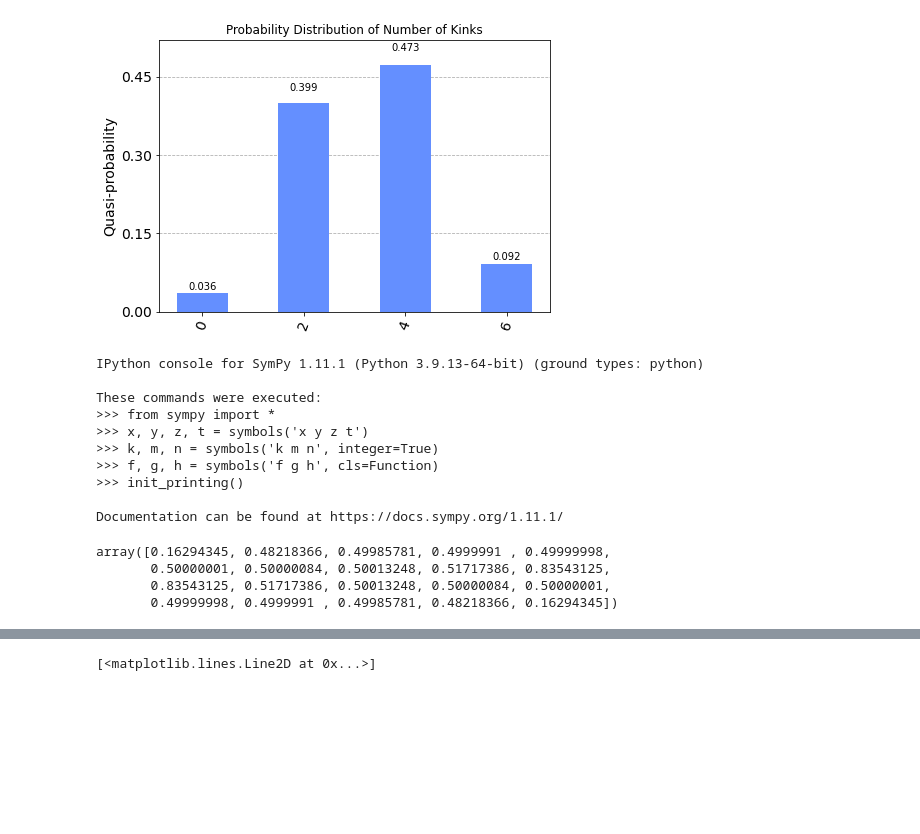
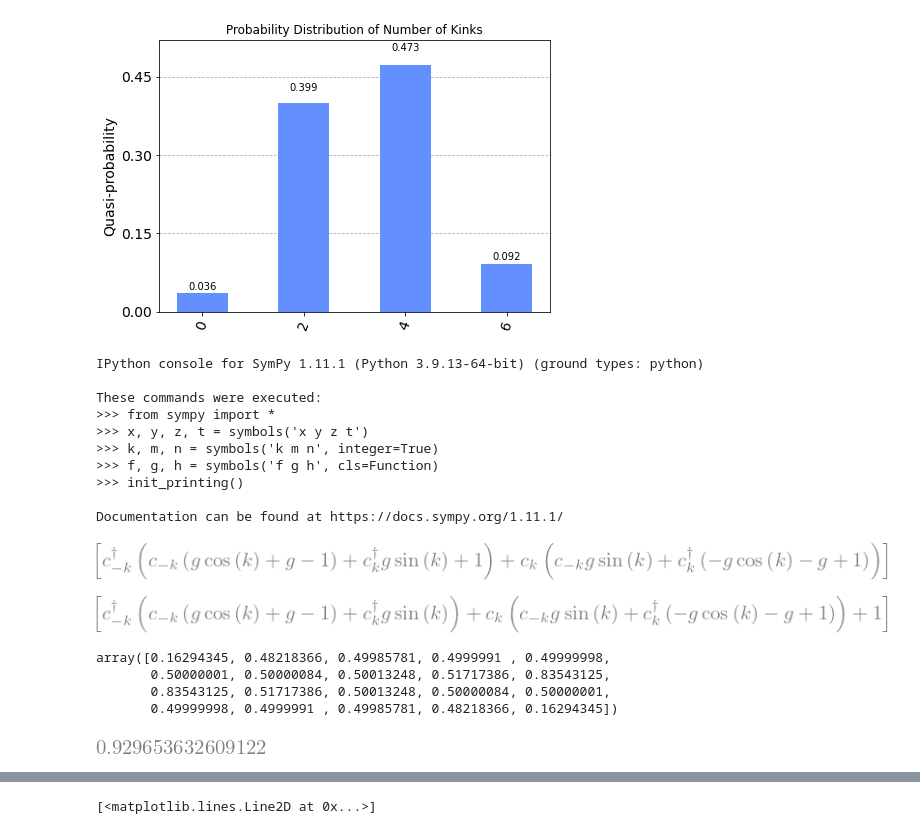
Before and after one commit to shrapp/thermal_tfim, a Jupyter notebook: notebook.ipynb, the cells around one changed output, grey strips where cells are left out. Drawn from its saved outputs; the diff is of its cells as text; code cells hidden in the pictures; blank space fills up the shorter version.

```diff
--- a/notebook.ipynb
+++ b/notebook.ipynb
@@ -412,34 +412,42 @@ simulate_with_noise(qubits=8, numshots=1000, steps=10, damping=0, dephazing=0.1,
 # %%
 from sympy import *
 
 init_session()
 init_printing()
 # Define the variables
 g, k = symbols('g k')
 c_k, c_minus_k_dagger = symbols('c_k c_-k^\dag')
 c_minus_k, c_k_dagger = symbols('c_-k c_k^\dag')
 
 # Define the matrices
-A = Matrix([[c_k_dagger, c_minus_k]])
+A = Matrix([[c_k_dagger, c_minus_k, 1]])
 B = Matrix([
-    [1 - g - g*cos(k), g*sin(k)],
-    [g*sin(k), -(1 - g - g*cos(k))]
+    [1 - g - g*cos(k), g*sin(k), 0],
+    [g*sin(k), -(1 - g - g*cos(k)), 0],
+    [0, 0, 0]
 ])
-C = Matrix([[c_k], [c_minus_k_dagger]])
+C = Matrix([[c_k], [c_minus_k_dagger], [1]])
 
 # Define the product of the matrices
 product = A * B * C
+
+product
 # %% [output]
 IPython console for SymPy 1.11.1 (Python 3.9.13-64-bit) (ground types: python)
 
 These commands were executed:
 >>> from sympy import *
 >>> x, y, z, t = symbols('x y z t')
 >>> k, m, n = symbols('k m n', integer=True)
 >>> f, g, h = symbols('f g h', cls=Function)
 >>> init_printing()
 
 Documentation can be found at https://docs.sympy.org/1.11.1/
+[figure, added]
+# %%
+ln_P_tilda_func()
+# %% [output]
+[figure, added]
 # %%
 N = 20
 tau = 10
@@ -458,3 +466,7 @@ array([0.16294345, 0.48218366, 0.49985781, 0.4999991 , 0.49999998,
        0.50000001, 0.50000084, 0.50013248, 0.51717386, 0.83543125,
        0.83543125, 0.51717386, 0.50013248, 0.50000084, 0.50000001,
        0.49999998, 0.4999991 , 0.49985781, 0.48218366, 0.16294345])
+# %%
+sum(pks_numeric)
+# %% [output]
+[figure, added]
```
Also changed, not shown: parts of 1 cell of this notebook, 14 other files.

*****

### Task to carry out
Your copy should match the data exactly, apart from the images, which are dropped.

### Task solution
Before and after one commit to shrapp/thermal_tfim, a Jupyter notebook: notebook.ipynb, the cells around one changed output, grey strips where cells are left out. Drawn from its saved outputs; the diff is of its cells as text; code cells hidden in the pictures; blank space fills up the shorter version.

```diff
--- a/notebook.ipynb
+++ b/notebook.ipynb
@@ -412,34 +412,42 @@ simulate_with_noise(qubits=8, numshots=1000, steps=10, damping=0, dephazing=0.1,
 # %%
 from sympy import *
 
 init_session()
 init_printing()
 # Define the variables
 g, k = symbols('g k')
 c_k, c_minus_k_dagger = symbols('c_k c_-k^\dag')
 c_minus_k, c_k_dagger = symbols('c_-k c_k^\dag')
 
 # Define the matrices
-A = Matrix([[c_k_dagger, c_minus_k]])
+A = Matrix([[c_k_dagger, c_minus_k, 1]])
 B = Matrix([
-    [1 - g - g*cos(k), g*sin(k)],
-    [g*sin(k), -(1 - g - g*cos(k))]
+    [1 - g - g*cos(k), g*sin(k), 0],
+    [g*sin(k), -(1 - g - g*cos(k)), 0],
+    [0, 0, 0]
 ])
-C = Matrix([[c_k], [c_minus_k_dagger]])
+C = Matrix([[c_k], [c_minus_k_dagger], [1]])
 
 # Define the product of the matrices
 product = A * B * C
+
+product
 # %% [output]
 IPython console for SymPy 1.11.1 (Python 3.9.13-64-bit) (ground types: python)
 
 These commands were executed:
 >>> from sympy import *
 >>> x, y, z, t = symbols('x y z t')
 >>> k, m, n = symbols('k m n', integer=True)
 >>> f, g, h = symbols('f g h', cls=Function)
 >>> init_printing()
 
 Documentation can be found at https://docs.sympy.org/1.11.1/
+[figure, added]
+# %%
+ln_P_tilda_func()
+# %% [output]
+[figure, added]
 # %%
 N = 20
 tau = 10
@@ -458,3 +466,7 @@ array([0.16294345, 0.48218366, 0.49985781, 0.4999991 , 0.49999998,
        0.50000001, 0.50000084, 0.50013248, 0.51717386, 0.83543125,
        0.83543125, 0.51717386, 0.50013248, 0.50000084, 0.50000001,
        0.49999998, 0.4999991 , 0.49985781, 0.48218366, 0.16294345])
+# %%
+sum(pks_numeric)
+# %% [output]
+[figure, added]
```
Also changed, not shown: parts of 1 cell of this notebook, 14 other files.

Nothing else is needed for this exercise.